§ **REQUIRED ACTION**
Using the records below, locate all lines containing "docs" and return them.

+---+

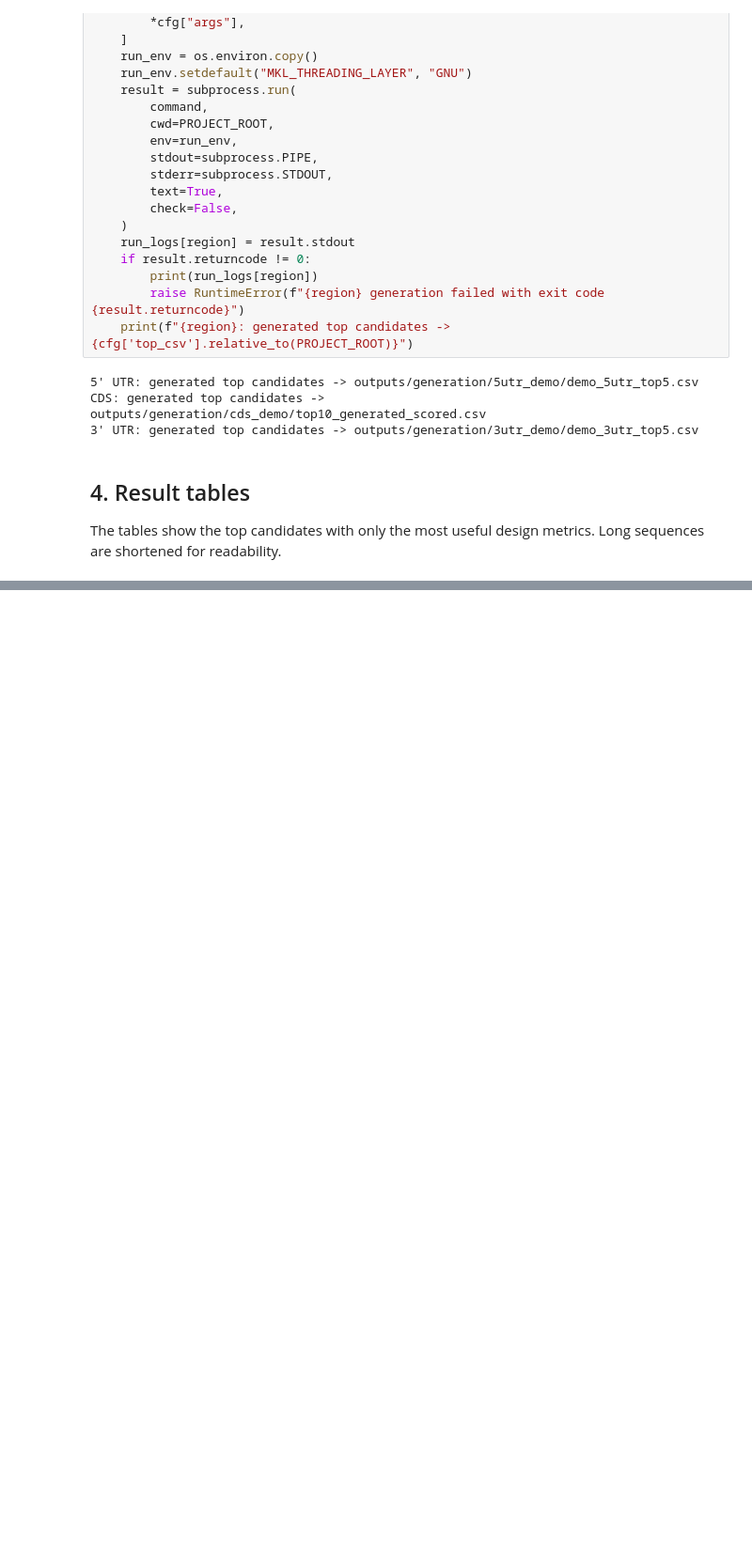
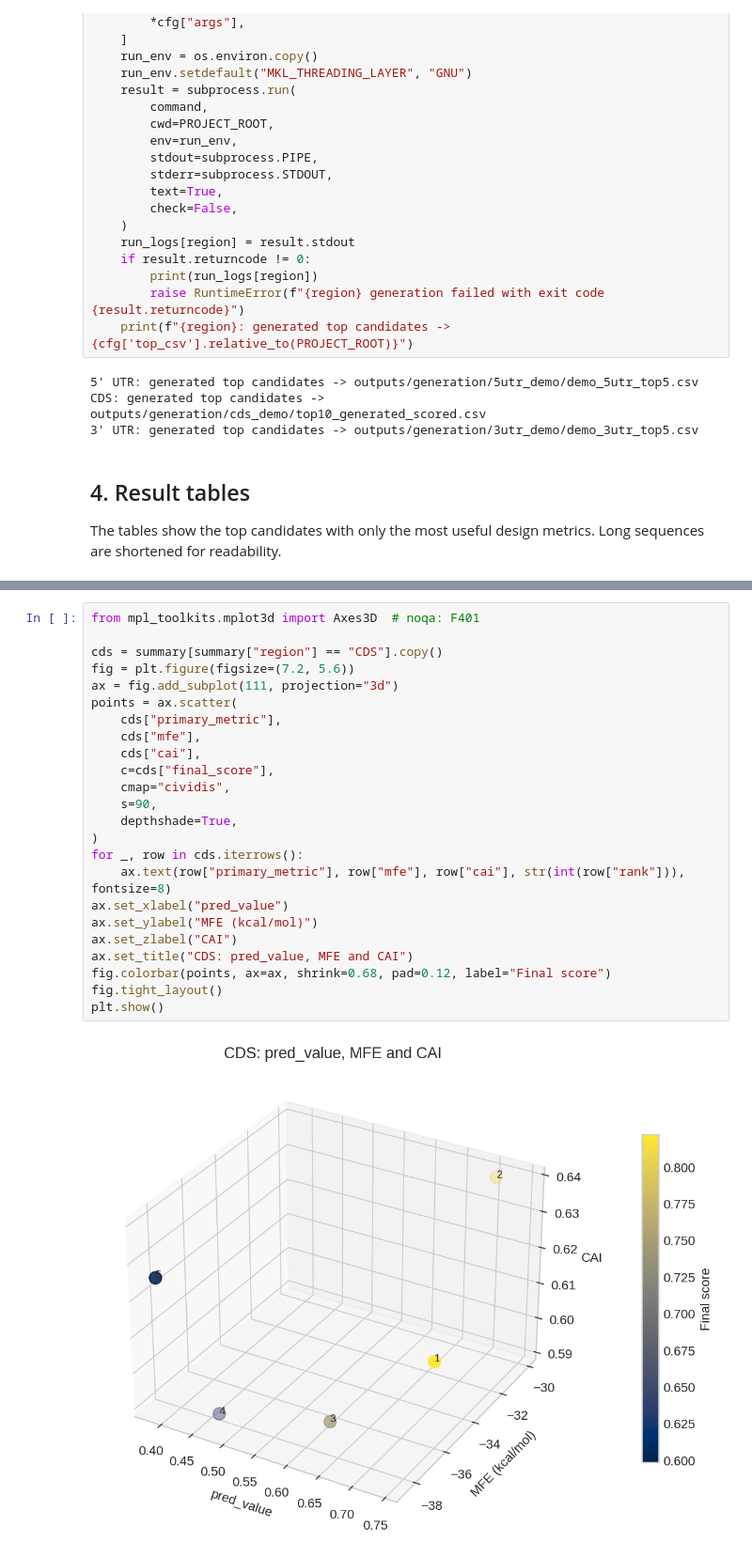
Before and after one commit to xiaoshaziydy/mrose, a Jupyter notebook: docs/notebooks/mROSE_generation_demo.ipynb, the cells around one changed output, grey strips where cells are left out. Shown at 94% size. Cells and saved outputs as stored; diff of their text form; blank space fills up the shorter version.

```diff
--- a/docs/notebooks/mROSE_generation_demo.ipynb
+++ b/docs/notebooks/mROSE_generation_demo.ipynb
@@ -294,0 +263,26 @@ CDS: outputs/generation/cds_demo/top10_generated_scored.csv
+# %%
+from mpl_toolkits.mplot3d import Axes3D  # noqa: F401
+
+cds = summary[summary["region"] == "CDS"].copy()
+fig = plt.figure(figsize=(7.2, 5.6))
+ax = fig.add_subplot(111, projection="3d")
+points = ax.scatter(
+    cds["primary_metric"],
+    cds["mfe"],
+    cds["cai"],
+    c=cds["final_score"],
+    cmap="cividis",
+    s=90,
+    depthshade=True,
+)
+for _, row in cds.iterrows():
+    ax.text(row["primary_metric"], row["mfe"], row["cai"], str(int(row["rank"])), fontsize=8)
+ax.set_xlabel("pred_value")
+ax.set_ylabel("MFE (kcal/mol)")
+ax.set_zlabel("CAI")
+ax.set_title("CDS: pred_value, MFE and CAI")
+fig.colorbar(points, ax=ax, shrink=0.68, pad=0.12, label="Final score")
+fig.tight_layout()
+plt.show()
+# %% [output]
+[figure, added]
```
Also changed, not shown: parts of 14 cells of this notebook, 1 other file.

+---+

§ **REPLY**
Before and after one commit to xiaoshaziydy/mrose, a Jupyter notebook: docs/notebooks/mROSE_generation_demo.ipynb, the cells around one changed output, grey strips where cells are left out. Shown at 94% size. Cells and saved outputs as stored; diff of their text form; blank space fills up the shorter version.
--- a/docs/notebooks/mROSE_generation_demo.ipynb
+++ b/docs/notebooks/mROSE_generation_demo.ipynb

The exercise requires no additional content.